Nevertheless, just because it has been decreed that Aeneas should settle in Italy and father a race of people that will become the ancestors of the great Romans, that doesn't mean his task will be easy. This is due in large part to the goddess Juno, who has a long-standing grudge against Aeneas' mother Venus thanks to the event known as the Judgment of Paris. Ever since Venus was deemed the most beautiful goddess, Juno has had it out for her, and will stop at nothing to try to thwart Aeneas and his crew. Towards this end, Juno first sends storms and high winds in the way of the Trojans so that their ships are buffeted off course and into potential hazards.

Fortunately for Aeneas, his mother is always looking out for him and seems to be able to get an idea of what Juno's plans are just in time to either remove Aeneas from the situation, or at least make things more bearable for him.

This can clearly be seen when Juno sends the Trojans to Carthage, home to very aggressive warriors led by a queen named Dido. Ordinarily, landing in Carthage would have been a pretty dangerous thing for the small Trojan crew led by Aeneas, as the Carthaginian army could have easily overpowered them. But Venus intervenes and takes a few steps to ensure that her son receives a warm welcome.

Once in Carthage, Aeneas is asked by Dido to retell of the sacking of Troy.
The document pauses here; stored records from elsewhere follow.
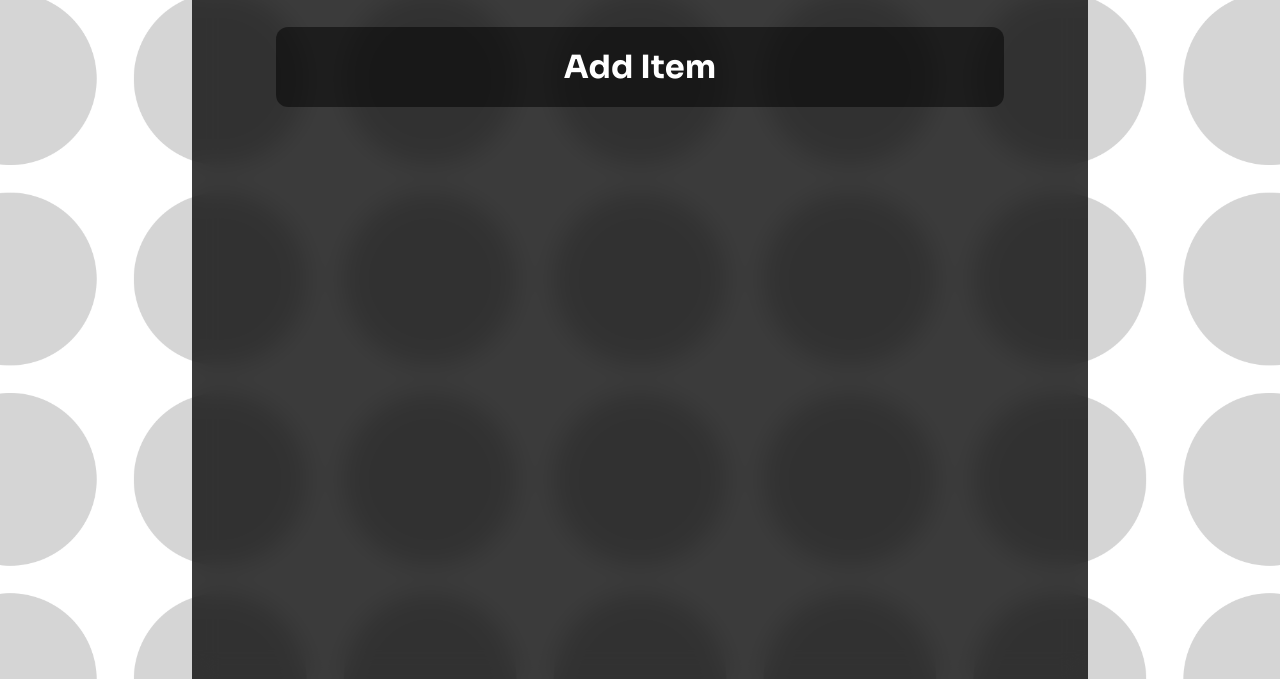
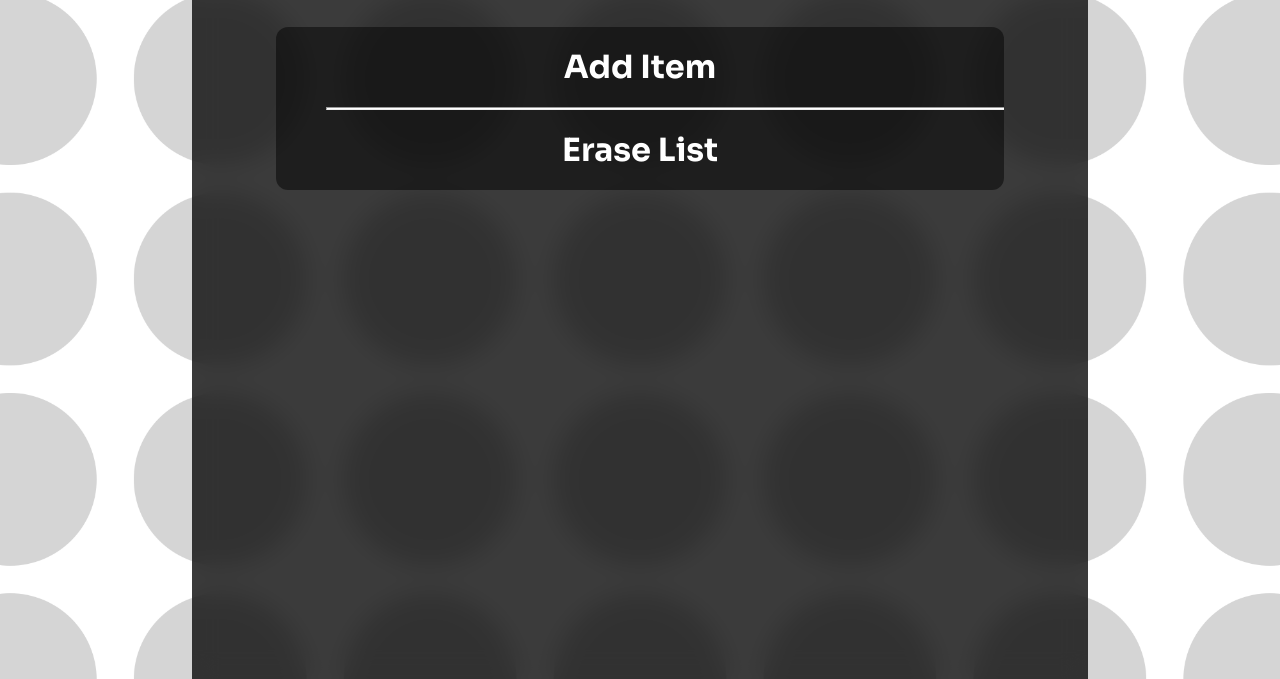
Before and after one commit to Squilliam121/bucketlist, a plain HTML site: page index.html in a window 1280 px wide. Shown: the part 121-800 px from the top of the page. Drawn offline with Linux system fonts and the light colour scheme.

Commit message:
Update index.html

```diff
--- a/index.html
+++ b/index.html
@@ -34,6 +34,8 @@
             <div id="items">
             </div>
             <button id="itembutton" onclick=stageOne()>Add Item</button>
+            <hr class="divider">
+            <button id="erasebutton" onclick=eraseList()>Erase List</button>
         </div>
     </div>
 
```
He does so in pretty good detail, and is understandably overcome with emotion when he remembers all of his fallen comrades. Dido's request is a device that Vergil uses in order to get the story of the Trojan War out there. Although brief, Aeneas' account of the war is an important part of The Aeneid, and is one of the most famous passages in the whole poem. In fact, there are many famous scenes in the first half of The Aeneid (more so than the second half, certainly), so I won't have time to recount them all here. Suffice it to say that if you are pressed for time, I recommend reading the first half of The Aeneid if you want to familiarize yourself with the work without having to make a long-term commitment to reading the whole thing.

As I mentioned above, the second half of The Aeneid resembles Homer's Iliad. In this part of the poem, we get numerous battle scenes between Aeneas and various leaders from the new places he goes to. Among these battle scenes is the showdown between Aeneas and Turnus, which is pretty much the climax of the poem, and parallels the final battle between Achilles and Hector in The Iliad.

Overall, I have to say that The Aeneid is indeed worthy of being read alongside the two classics by Homer. Of course, I may be a bit biased since I studied Latin for several years while in school and have fond memories of laboring over long translations from the poem. But even disregarding my personal history with the poem, I still believe that it is worth reading in modern times. It gives us insight into the characteristics that the ancient Romans viewed as worthy and honorable. We see Aeneas as the semi-fictional embodiment of the perfect Roman leader, and from this we are able to learn a lot about the once great civilization.

In addition, I believe that this particular translation by Robert Fitzgerald is one of the best English language versions of The Aeneid around. Fitzgerald does a wonderful job of rendering Vergil's words into fantastic approximations that capture the poet's literary intent in phrases that won't seem awkward or archaic to modern readers. When reading a work that was originally written in a foreign language, the translator obviously plays an important role, and very often makes all the difference between liking the original or hating it. When modern readers take up Fitzgerald's interpretation of The Aeneid, I am confident that a majority of them will fall into the former category.

If you are interested in reading epic poetry from ancient authors, or if you have to read The Aeneid in Enlgish as part of a class assignment, then I highly recommend the Robert Fitzgerald translation. In my opinion, it's one of the best out there!

No comments:

Post a Comment